- Search, sort, process and reformat text using filters
- Construct bespoke solutions using tools in combination
- Simple filters: cat, wc, head, tail, tr, uniq...
- Sorting and searching tools: find, sort, grep, wildcards
- System reporting tools: ls, du, df, ps, netstat, lsof, date ...
- Stream editing with sed
- Building solutions by combining tools
Creating Shell Scripts
- How to create a script
- Writing and reading with echo and read
- Passing arguments (positional parameters) to a script
- Built-in variables and environment variables
- Redirecting input and output
Searching and matching text with regular expressions
- Regular Expression syntax
- Examples using grep
- Other contexts for using regular expressions
- Substitutions using tagged regular expressions in sed and vi
Flow control in the shell
- Conditional execution with if ... else
- Testing exit status of a command
- Testing file properties
- Looping with for, while and until
- Multiway branching using case
Advanced shell features
- Defining functions and aliases
- Command substitution
- Structuring data with arrays
- Command sequencing and grouping
- String operations
- Writing arithmetic expressions
- Handling and sending signals: trap and kill
CHAPTER 6: Using awk to process structured input
- How awk processes lines and fields
- Patterns and actions
- Variables, operators and functions
- Formatted output
- Looping and branching in awk
Putting it all together
- Using pipes and command substitution
- Choosing the right tool for the job
- Incremental development of solutions
- Some common idioms
Dr. Chris Brown
Dr. Chris Brown has been using UNIX as a software developer and system administrator since its pioneering days over 30 years ago, and has used Linux professionally and at home for about 10 years. He has written hands-on courses in UNIX/Linux system programming, network programming, PHP, and distributed computing, and has edited and provided instructional design support for many others.
Dr. Brown has taught UNIX and Linux extensively for more than 20 years, in Europe, USA, Canada, India, Hong Kong and Brazil. He provided in-depth technical training on SUSE Linux to Novell’s consultants and IT engineers. He developed training content for Canonical’s “Ubuntu Certified Professional” training and wrote their “Deploying Ubuntu Server” course, and was master trainer for their train-the-trainer program. He is author of the book “UNIX Distributed Programming” published by Prentice Hall, and of “SUSE Linux” published by O’Reilly. He also writes a regular column for the UK magazine “Linux Format”.
Dr Brown is an ardent supporter of Linux and the Open Source movement and brings an enthusiasm, experience, depth of knowledge, and humour to the classroom to make for an effective and enjoyable learning experience.

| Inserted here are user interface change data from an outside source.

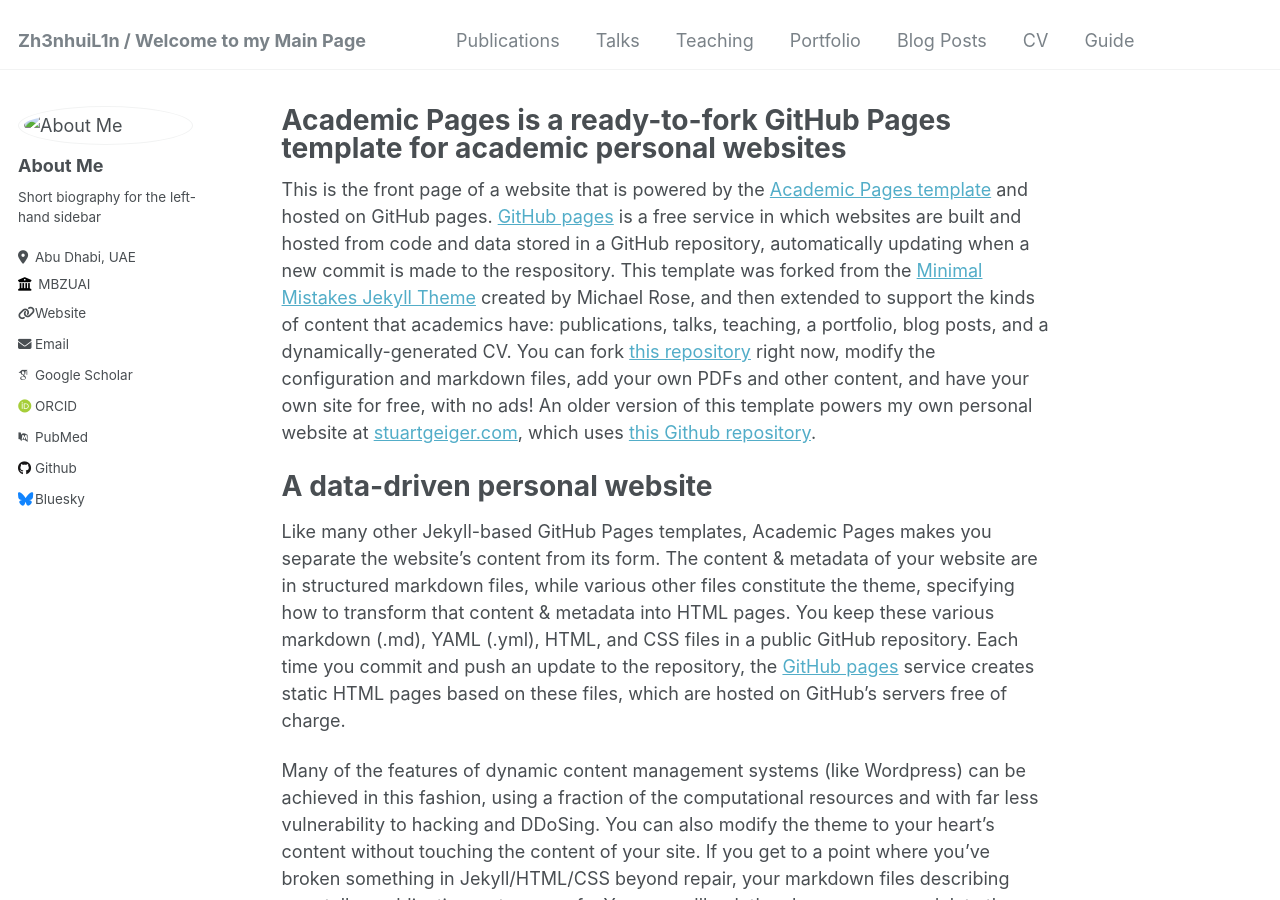
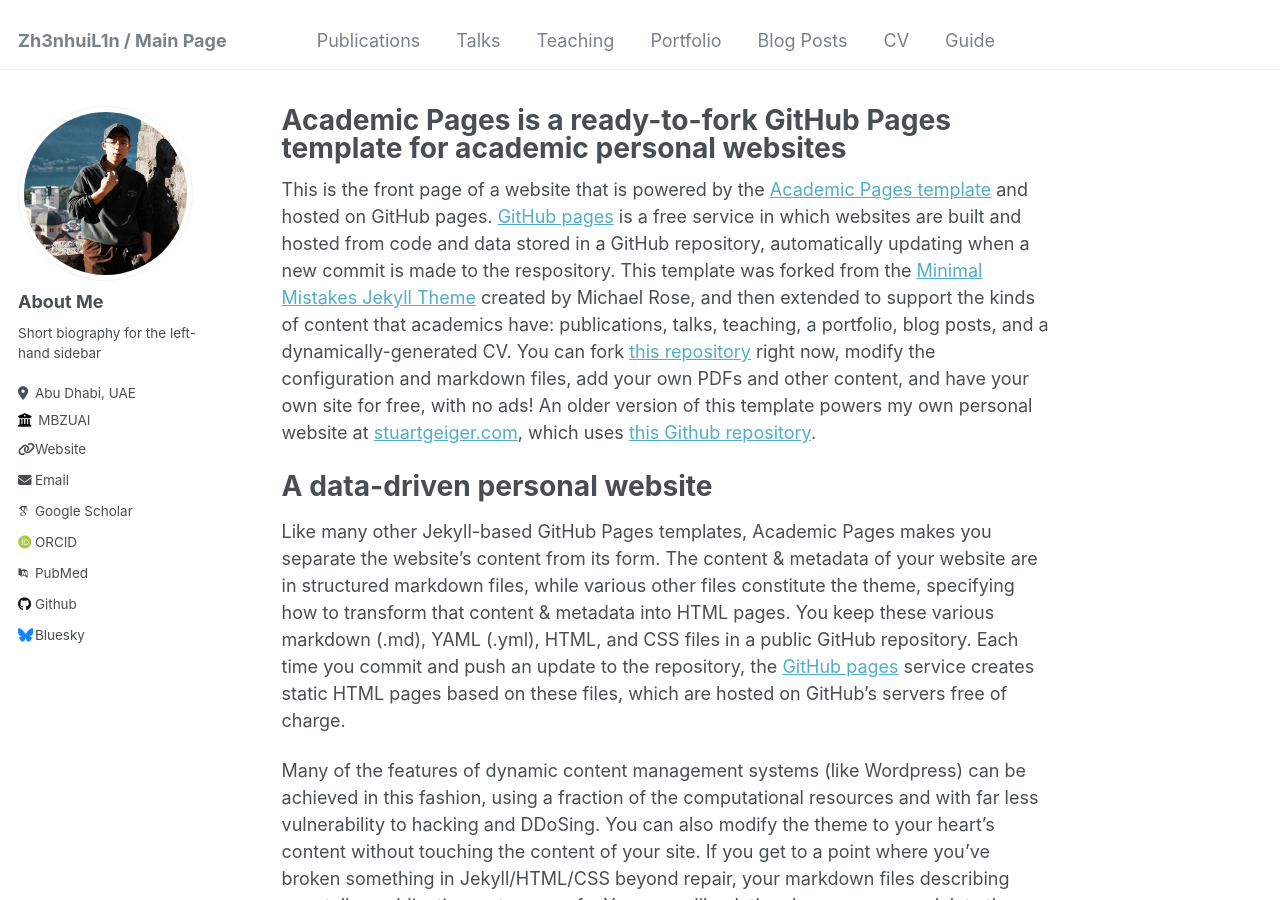
Before and after one commit to ZhenhuiL1n/Zh3nhuiL1n.github.io, a Jekyll site: the page built from _pages/about.md, in a window 1280 px wide and 900 px high. Built offline with Jekyll 4.4.1, drawn with Linux system fonts in a browser that asks for light colours; some web fonts are replaced.

Commit message:
Update _config.yml

```diff
--- a/_config.yml
+++ b/_config.yml
@@ -8,7 +8,7 @@
 
 # Basic Site Settings
 locale                   : "en-US"
-title                    : "Zh3nhuiL1n / Welcome to my Main Page"
+title                    : "Zh3nhuiL1n / Main Page"
 title_separator          : "-"
 name                     : &name "Zhenhui Lin"
 description              : &description "personal description"
@@ -21,7 +21,7 @@ repository               : "ZhenhuiL1n/Zh3nhuiL1n.github.io"
 #               Additional customization can be done by editing /_includes/author-profile.html
 author:
   # Biographic information
-  avatar           : "images/image.png"
+  avatar           : "image.png"
   name             : "About Me"
   pronouns         : # example: "she/her"
   bio              : "Short biography for the left-hand sidebar"
```
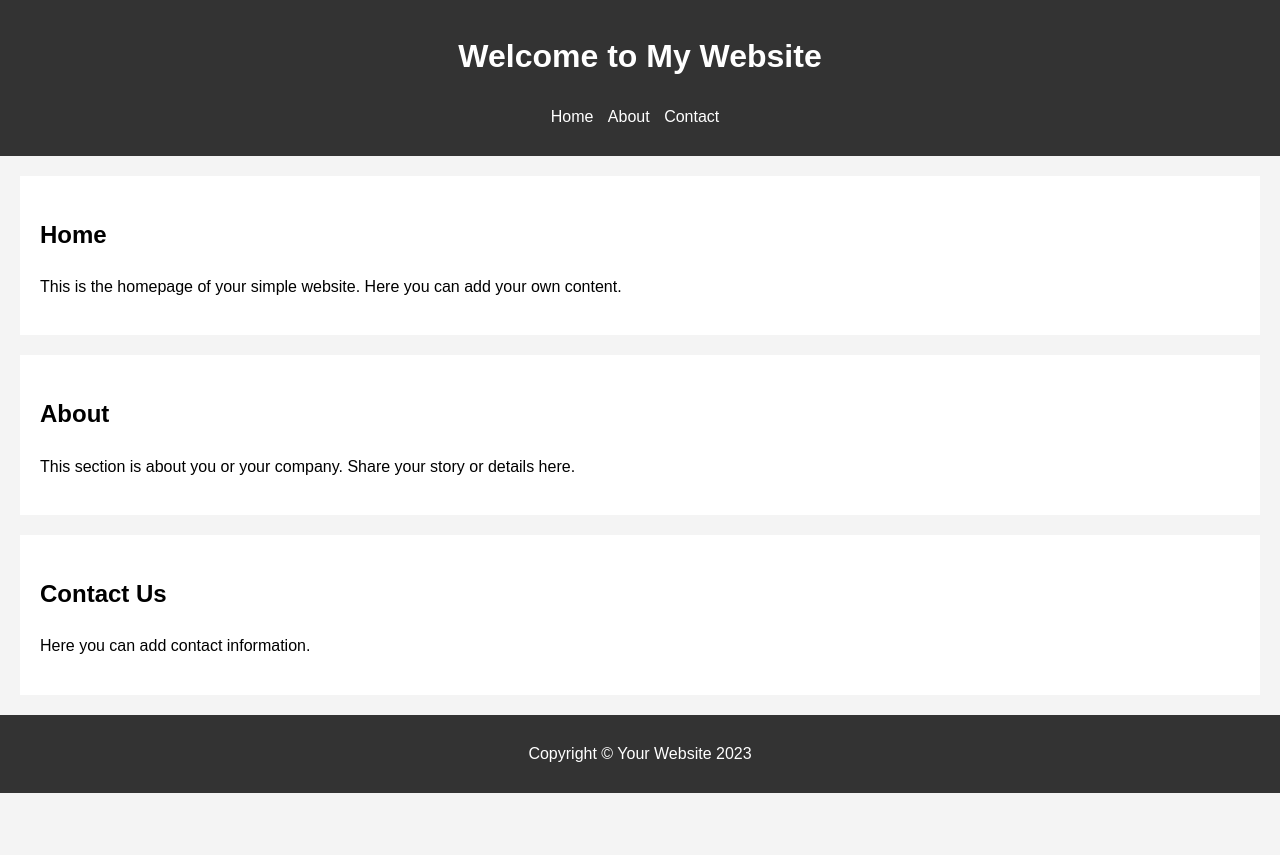
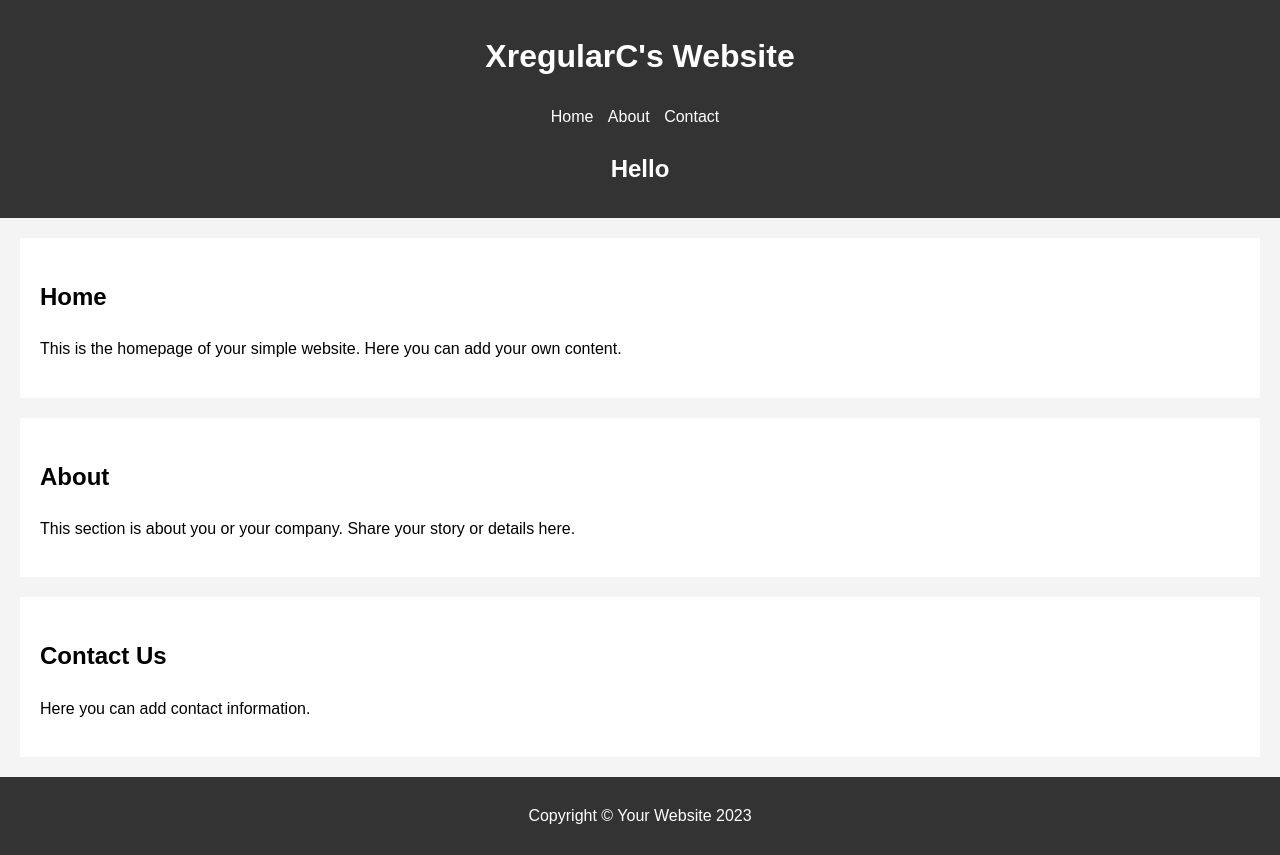
Before and after one commit to XregularC/XregularC.github.io, a plain HTML site: page index.html in a window 1280 px wide. Before the commit the page ends 800 px from the top, so only its background shows below. Drawn offline with Linux system fonts and the light colour scheme.

Commit message:
Update index.html

```diff
--- a/index.html
+++ b/index.html
@@ -8,7 +8,7 @@
 </head>
 <body>
     <header>
-        <h1>Welcome to My Website</h1>
+        <h1>XregularC's Website</h1>
         <nav>
             <ul>
                 <li><a href="#home">Home</a></li>
@@ -16,6 +16,9 @@
                 <li><a href="#contact">Contact</a></il>
             </ul>
         </nav>
+        <h2>
+            Hello
+        </h2>
     </header>
 
     <section id="home">
```
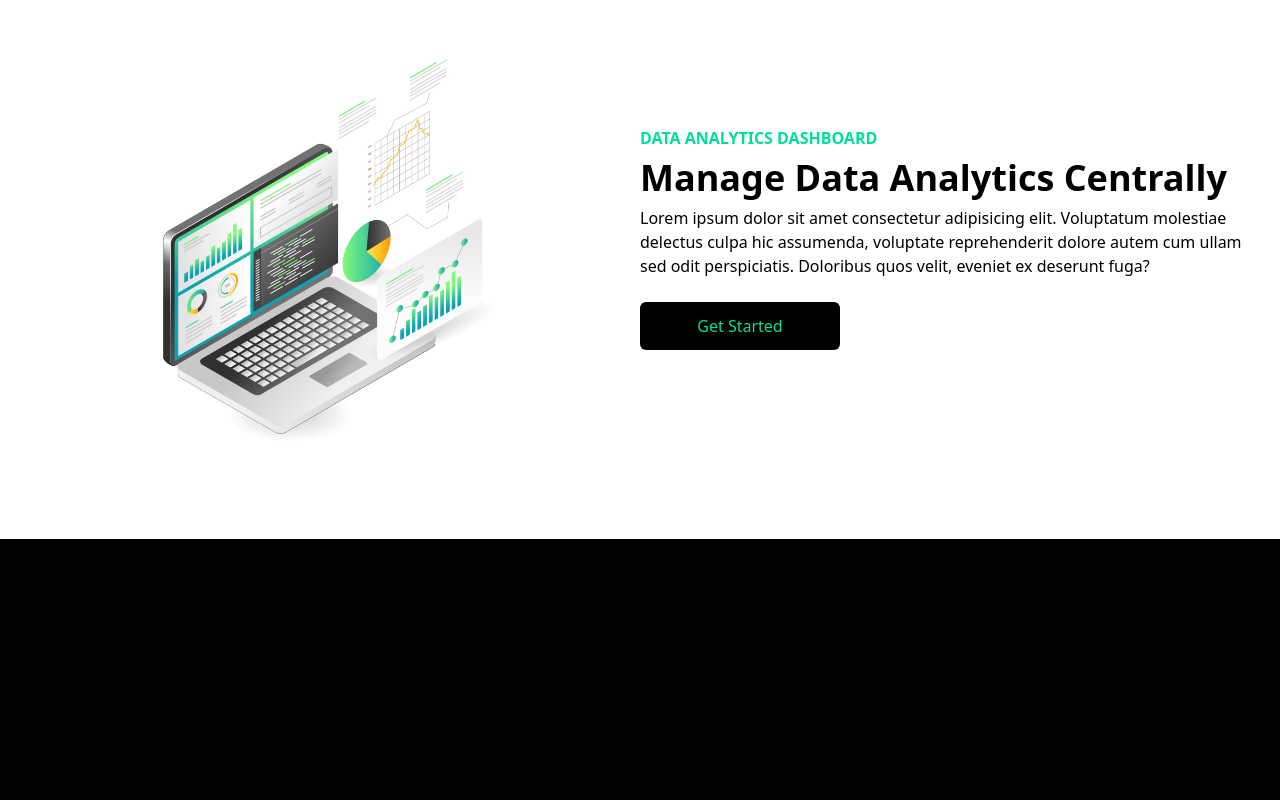
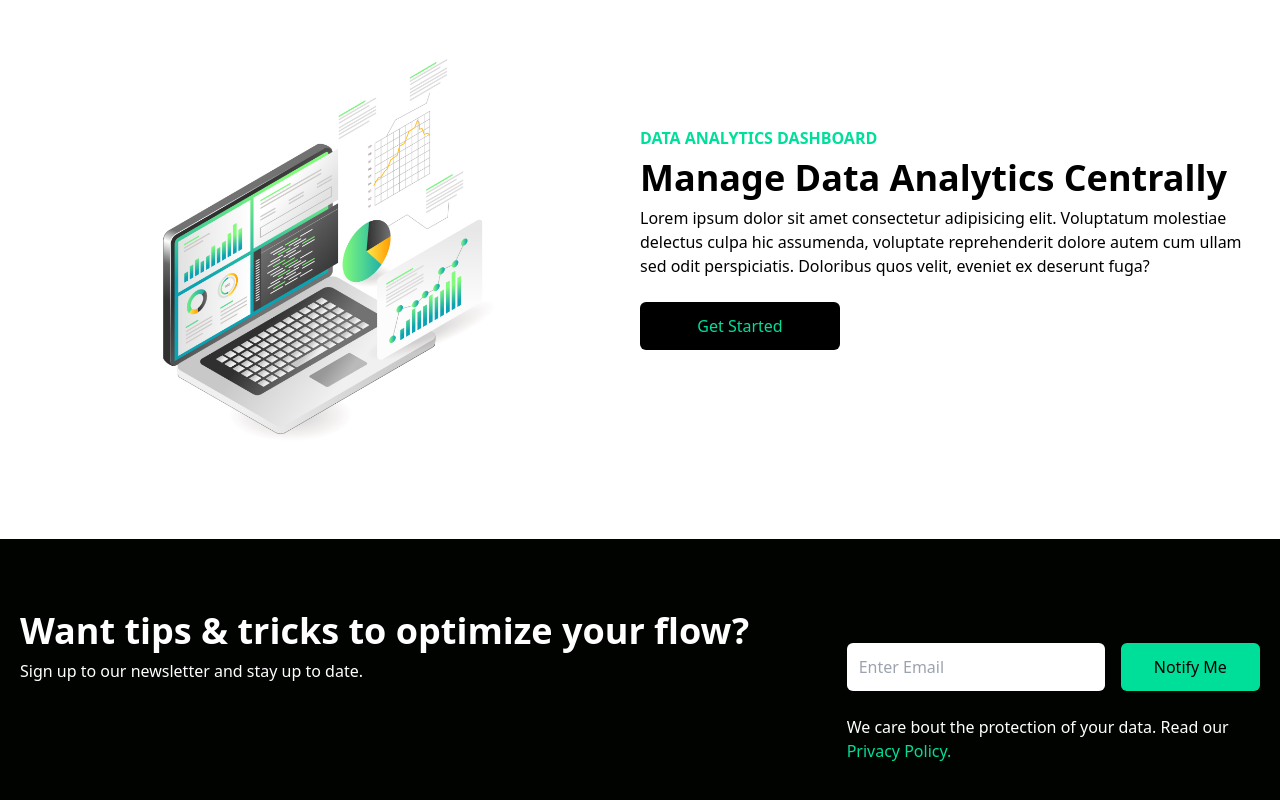
Before and after one commit to GulamMd/data-finance-react-app, a React (Create React App) app in the folder client/: page / in a window 1280 px wide. Shown: the part 838-1638 px from the top of the page. Before the commit the page ends 1377 px from the top, so only its background shows below. Built offline with nearby package versions, Linux system fonts and the light colour scheme; the HTML template or start-up script is replaced by a standard one.

Commit message:
Added Newsletter section

```diff
--- a/client/src/App.js
+++ b/client/src/App.js
@@ -2,6 +2,7 @@
 import Navbar from "./components/Navbar";
 import Hero from "./components/Hero";
 import Analytics from "./components/Analytics";
+import Newsletter from "./components/Newsletter";
 
 function App() {
   return (
@@ -9,6 +10,7 @@
       <Navbar></Navbar>
       <Hero />
       <Analytics />
+      <Newsletter />
     </div>
   );
 }
--- /dev/null
+++ b/client/src/components/Newsletter.jsx
@@ -0,0 +1,34 @@
+import React from "react";
+
+const Newsletter = () => {
+  return (
+    <div className="w-full py-16 text-white px-4">
+      <div className="max-w-[1240px] mx-auto grid lg:grid-cols-3">
+        <div className="lg:col-span-2">
+          <h1 className="md:text-4xl sm:text-3xl text-2xl font-bold py-2">
+            Want tips & tricks to optimize your flow?
+          </h1>
+          <p>Sign up to our newsletter and stay up to date.</p>
+        </div>
+        <div className="my-4">
+          <div className="flex flex-col sm:flex-row items-center justify-between w-full">
+            <input
+              className="p-3 flex w-full rounded-md text-black"
+              type="email"
+              placeholder="Enter Email"
+            />
+            <button className="bg-[#00df9a] w-[200px] rounded-md font-medium ml-4 my-6 px-6 py-3 text-black">
+              Notify Me
+            </button>
+          </div>
+          <p>
+            We care bout the protection of your data. Read our{" "}
+            <span className="text-[#00df9a] cursor-pointer">Privacy Policy.</span>
+          </p>
+        </div>
+      </div>
+    </div>
+  );
+};
+
+export default Newsletter;
```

Chris holds a BA in theoretical physics, an MA, and a Ph.D. in particle physics, all from Cambridge University. He also has RedHat RHCE, Novell NCLP and Ubuntu UCP qualifications and is a Ubuntu Certified Instructor.